» Problem statement
Every line in the records below that holds the word "pages" is to be copied.

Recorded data
+===+
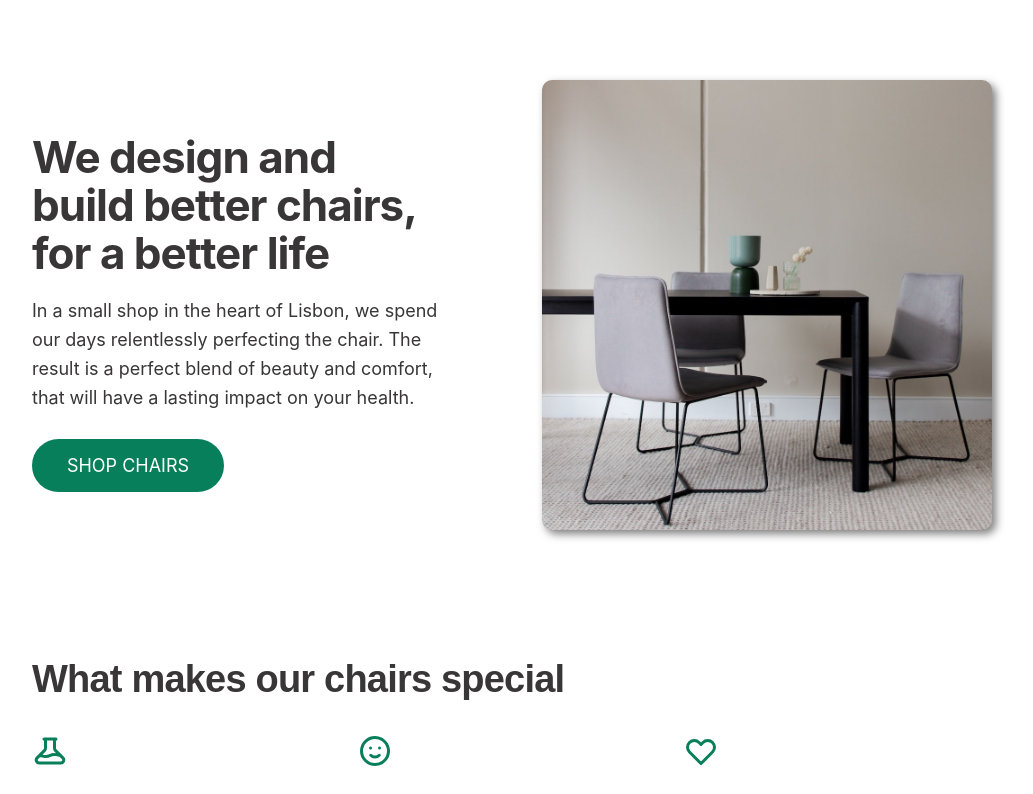
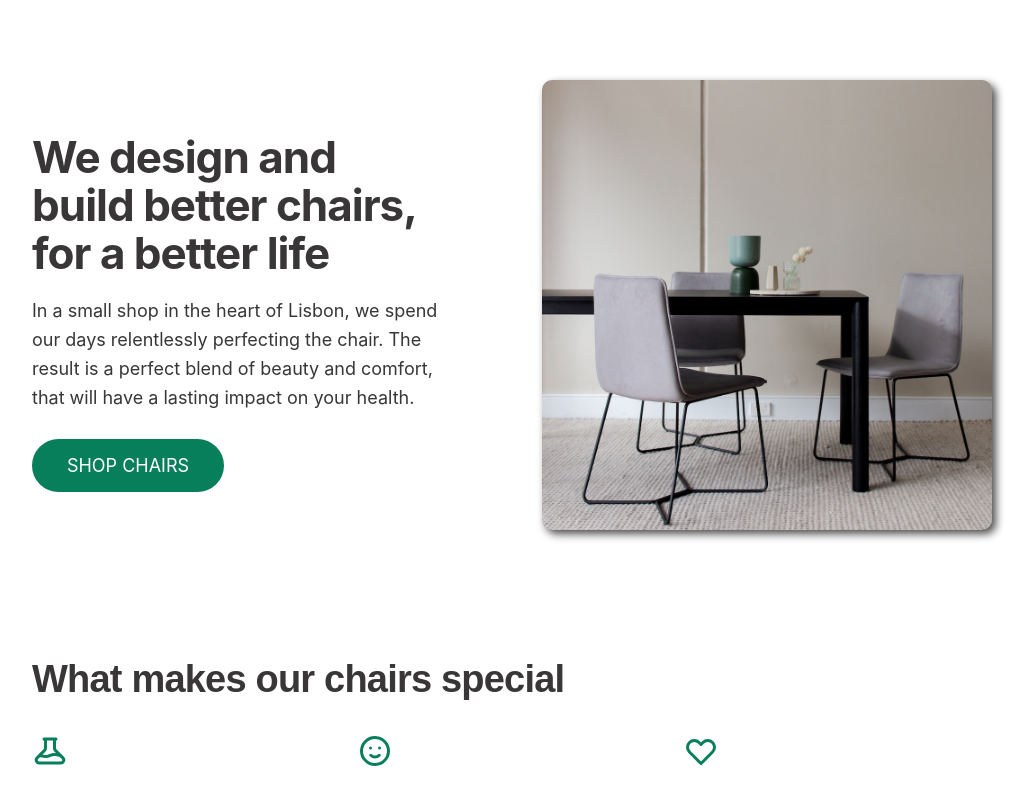
Before and after one commit to PrinceCuthbert/chair-shop, a plain HTML site: page Index.html in a window 1280 px wide. Shown: the top 794 px of the page, without its empty margins (128-1161 px from the left). Drawn offline with Linux system fonts and the light colour scheme.

Commit message:
change in css

```diff
--- a/style.css
+++ b/style.css
@@ -55,7 +55,7 @@ figure {
 .header img {
   height: 450px;
   border-radius: 10px;
-  filter: drop-shadow(4px 4px 4px rgba(0, 0, 0, 0.5));
+  filter: drop-shadow(4px 4px 4px rgba(0, 0, 0, 0.7));
 }
 
 .part_1 {
```
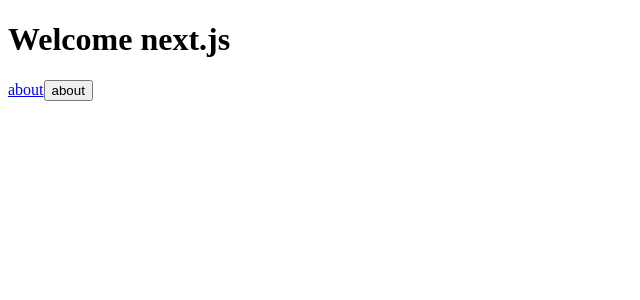
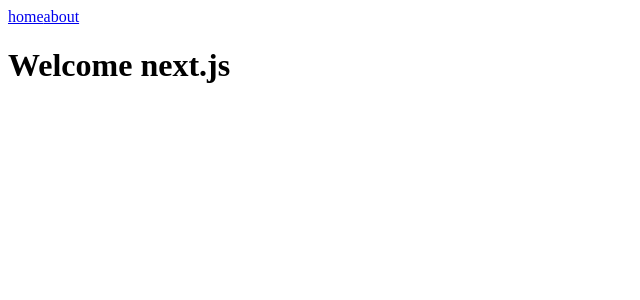
Before and after one commit to WenMiTech/next-training, a Next.js app: page / in a window 1280 px wide. Shown: the top 300 px of the page, without its empty margins (0-640 px from the left). Built offline with nearby package versions, Linux system fonts and the light colour scheme.

Commit message:
add common compoennt

```diff
--- /dev/null
+++ b/components/Header.js
@@ -0,0 +1,10 @@
+import Link from 'next/link';
+
+const Header = () => (
+    <div>
+        <Link href="/"><a> home</a></Link>
+        <Link href="/about"><a>about</a></Link>
+    </div>
+)
+
+export default Header;
--- /dev/null
+++ b/pages/Layout.js
@@ -0,0 +1,11 @@
+import Header from '../components/Header';
+
+
+const Layout = (props) => (
+    <div>
+        <Header />
+        {props.children}
+    </div>
+)
+
+export default Layout;
--- a/pages/index.js
+++ b/pages/index.js
@@ -1,14 +1,13 @@
 import Link from 'next/link';
-
+import Layout from './Layout';
 const Index = () => {
 
     return (
-        <div>
-            <h1>Welcome next.js</h1>
-            {/* no effect */}
-            <Link href="/about" style={{ fontSize: 20 }}><a>about</a></Link>
-            <Link href="/about"><button>about</button></Link>
-        </div>
+        <Layout>
+            <div>
+                <h1>Welcome next.js</h1>
+            </div>
+        </Layout>
     )
 }
 
```
Also changed, not shown: pages/about.js (+8 -3 lines).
+===+
» Reply
+++ b/pages/Layout.js
--- a/pages/index.js
+++ b/pages/index.js
Also changed, not shown: pages/about.js (+8 -3 lines).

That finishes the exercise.